Edited by: Stephan Weidinger
Determinants of eczema: population-based cross-sectional study in Germany
Article first published online: 30 AUG 2010
© 2010 John Wiley & Sons A/S
Volume 66, Issue 2, pages 206–213, February 2011
How to Cite
Apfelbacher, C. J., Diepgen, T. L. and Schmitt, J. (2011), Determinants of eczema: population-based cross-sectional study in Germany. Allergy, 66: 206–213. doi: 10.1111/j.1398-9995.2010.02464.x
- Issue published online: 5 JAN 2011
- Article first published online: 30 AUG 2010
- Accepted for publication 8 July 2010

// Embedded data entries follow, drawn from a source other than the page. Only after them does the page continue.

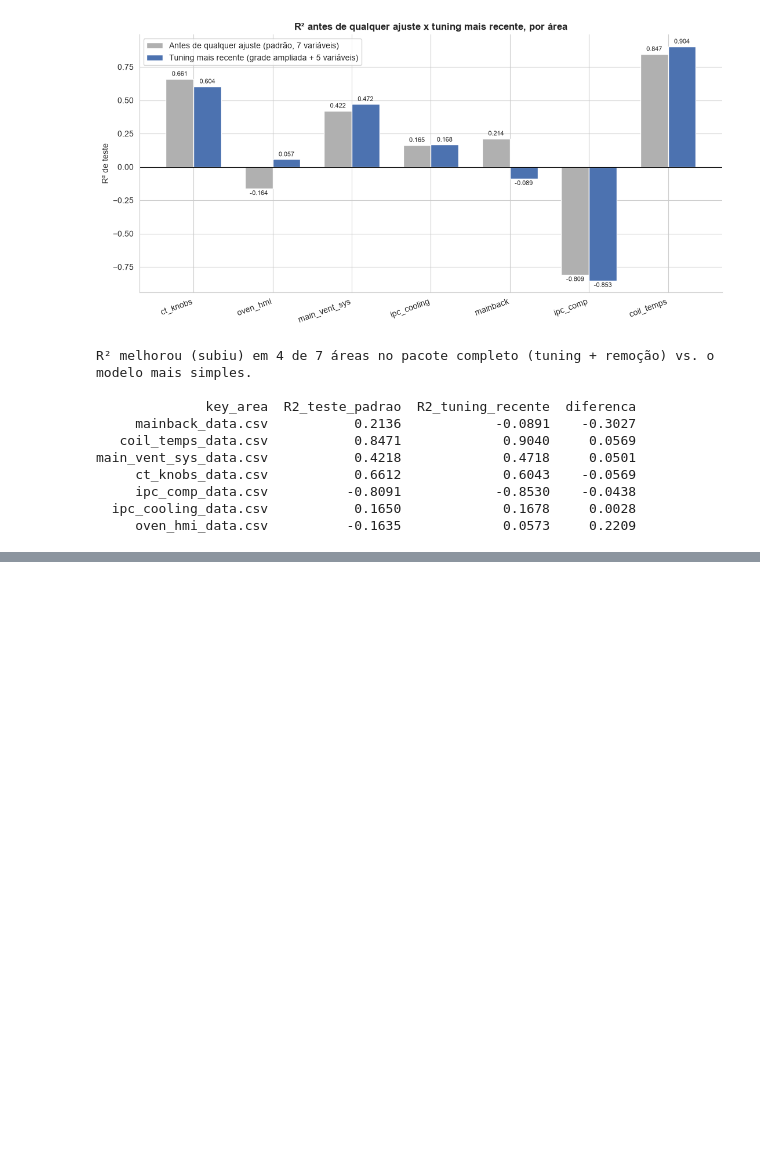
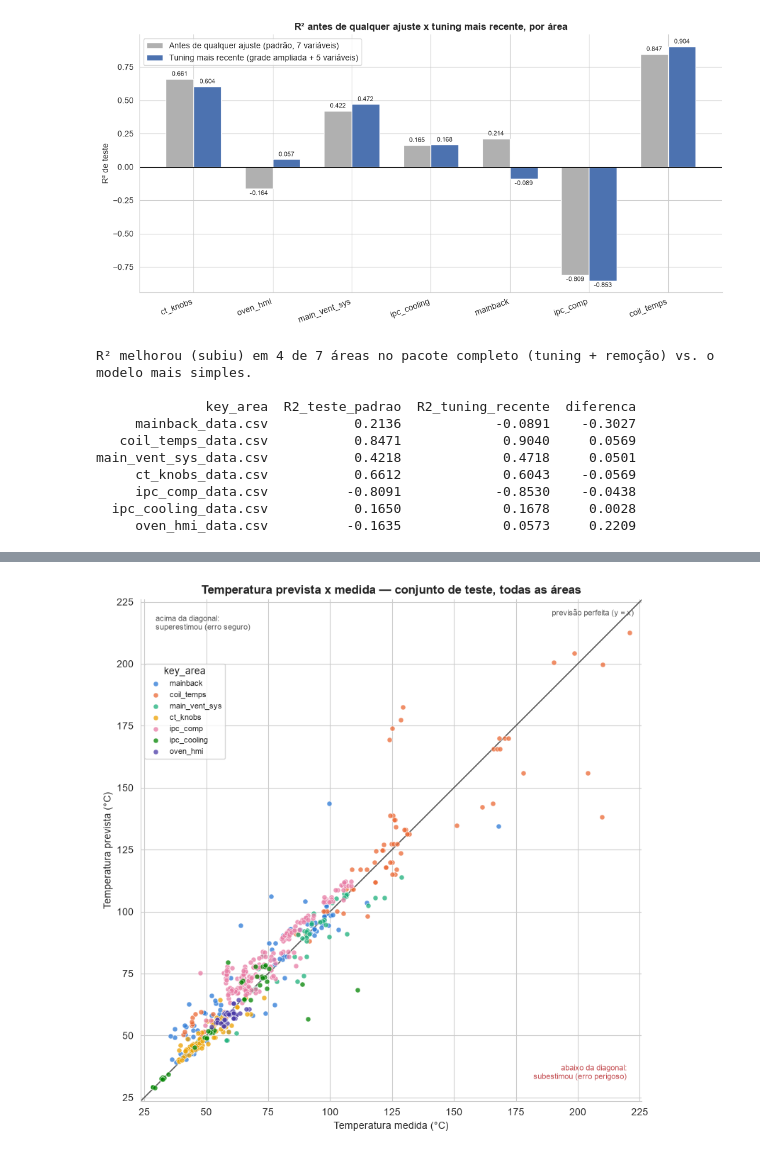
Before and after one commit to nicolas-carrascossa/whirlpool-thermal-predictor, a Jupyter notebook: notebooks/Random_for_regre.ipynb, the cells around one changed output, grey strips where cells are left out. Saved outputs shown, nothing was run; the diff lists cells and outputs as text; code cells hidden in the pictures; blank space fills up the shorter version.

```diff
--- a/notebooks/Random_for_regre.ipynb
+++ b/notebooks/Random_for_regre.ipynb
@@ -1782,0 +2166,67 @@ main_vent_sys_data.csv           0.4218             0.4718     0.0501
+# %%
+# ============================================================
+# CÉLULA 15 — TEMPERATURA PREVISTA x TEMPERATURA MEDIDA
+# Usa as previsões de teste já calculadas na Célula 7.
+# ============================================================
+pontos = []
+for insumo in INSUMOS_LOTE:
+    medido = insumo["Y_te"].values.ravel()
+    previsto = np.asarray(insumo["previsoes_teste"]).ravel()
+    valido = ~np.isnan(medido) & ~np.isnan(previsto)
+    pontos.append(pd.DataFrame({
+        "key_area": insumo["nome_area"].replace("_data.csv", ""),
+        "medido": medido[valido],
+        "previsto": previsto[valido],
+    }))
+
+previsto_vs_medido = pd.concat(pontos, ignore_index=True)
+previsto_vs_medido["erro"] = previsto_vs_medido["previsto"] - previsto_vs_medido["medido"]
+
+limite_min = min(previsto_vs_medido["medido"].min(), previsto_vs_medido["previsto"].min()) - 5
+limite_max = max(previsto_vs_medido["medido"].max(), previsto_vs_medido["previsto"].max()) + 5
+
+fig, ax = plt.subplots(figsize=(9, 8))
+
+ax.plot([limite_min, limite_max], [limite_min, limite_max],
+        color="#595959", linewidth=1.2, zorder=1)
+ax.annotate("previsão perfeita (y = x)", xy=(limite_max, limite_max),
+            xytext=(-8, -16), textcoords="offset points",
+            ha="right", fontsize=8, color="#595959")
+
+for i, (area, grupo) in enumerate(previsto_vs_medido.groupby("key_area", sort=False)):
+    ax.scatter(grupo["medido"], grupo["previsto"], s=26, alpha=0.75,
+               color=CORES_AREAS[i % len(CORES_AREAS)], label=area,
+               edgecolors="white", linewidths=0.5, zorder=2)
+
+ax.text(0.03, 0.97, "acima da diagonal:\nsuperestimou (erro seguro)",
+        transform=ax.transAxes, fontsize=8, color="#595959", va="top")
+ax.text(0.97, 0.04, "abaixo da diagonal:\nsubestimou (erro perigoso)",
+        transform=ax.transAxes, fontsize=8, color="#C44E52", ha="right", va="bottom")
+
+ax.set_xlim(limite_min, limite_max)
+ax.set_ylim(limite_min, limite_max)
+ax.set_aspect("equal")
+ax.set_xlabel("Temperatura medida (°C)")
+ax.set_ylabel("Temperatura prevista (°C)")
+ax.set_title("Temperatura prevista x medida — conjunto de teste, todas as áreas",
+             fontsize=12, fontweight="bold")
+# Legenda no canto superior esquerdo, logo abaixo da anotação, para não cobrir
+# a região abaixo da diagonal (onde ficam as subestimativas).
+ax.legend(title="key_area", fontsize=8, loc="upper left", bbox_to_anchor=(0.0, 0.88))
+for lado in ("top", "right"):
+    ax.spines[lado].set_visible(False)
+plt.tight_layout()
+plt.show()
+
+subestimadas = (previsto_vs_medido["erro"] < 0).mean() * 100
+print(f"Previsões abaixo da medição (subestimou, lado perigoso): {subestimadas:.1f}%")
+print(f"Previsões acima da medição (superestimou, lado seguro):  {100 - subestimadas:.1f}%")
+print(f"Viés médio (previsto - medido): {previsto_vs_medido['erro'].mean():+.2f} °C")
+
+print("\nErro por área (previsto - medido):")
+print(previsto_vs_medido.groupby("key_area")["erro"]
+      .agg(vies_medio_C="mean", erro_absoluto_medio_C=lambda s: s.abs().mean(),
+           pior_subestimativa_C="min", pior_superestimativa_C="max")
+      .sort_values("erro_absoluto_medio_C").round(2).to_string())
+# %% [output]
+[figure, added]
```
Also changed, not shown: parts of 18 cells of this notebook.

- allergic sensitization;
To cite this article: Apfelbacher CJ, Diepgen TL, Schmitt J. Determinants of eczema: population-based cross-sectional study in Germany. Allergy 2011; 66: 206–213.
Background: Eczema is a chronic inflammatory skin disease and is among the most frequent chronic conditions in childhood and adolescence. It is the aim of this study to investigate determinants of eczema in German children and adolescents.
Methods: Data were drawn from the public use files of the German Interview and Examination Survey for Children and Adolescents (KIGGS), a nationwide cross-sectional representative survey conducted between 2003 and 2006, including 17 641 children aged 0–17 (response rate: 66.6%). We investigated the association of a broad set of environmental and lifestyle exposures with ever physician-diagnosed eczema by means of univariable analyses and multivariable logistic regression modelling.
Results: The weighted prevalence of ever physician-diagnosed eczema was 13.2% [95% confidence interval (CI) 12.5–13.9%]. In multivariable analysis, significant positive associations of parental allergies (OR 1.94, 95% CI 1.72–2.19), parent-reported infection after birth (OR 1.45, 95% CI 1.05–2.00) and parent-reported jaundice after birth (OR 1.27, 95% CI 1.04–1.54) were revealed. Being a migrant (OR 0.63, 95% CI 0.49–0.80) and keeping a dog (OR 0.78, 95% CI 0.64–0.96) showed significant inverse associations with eczema. Other lifestyle (alcohol consumption during pregnancy) and environmental factors (mould on the walls, pets, origin from East/West Germany) were not significantly related to eczema.
Conclusions: This study suggests that a family history of allergies is the strongest determinant of eczema. Perinatal health problems were associated with eczema, pointing to the importance of early life factors in the manifestation of eczema.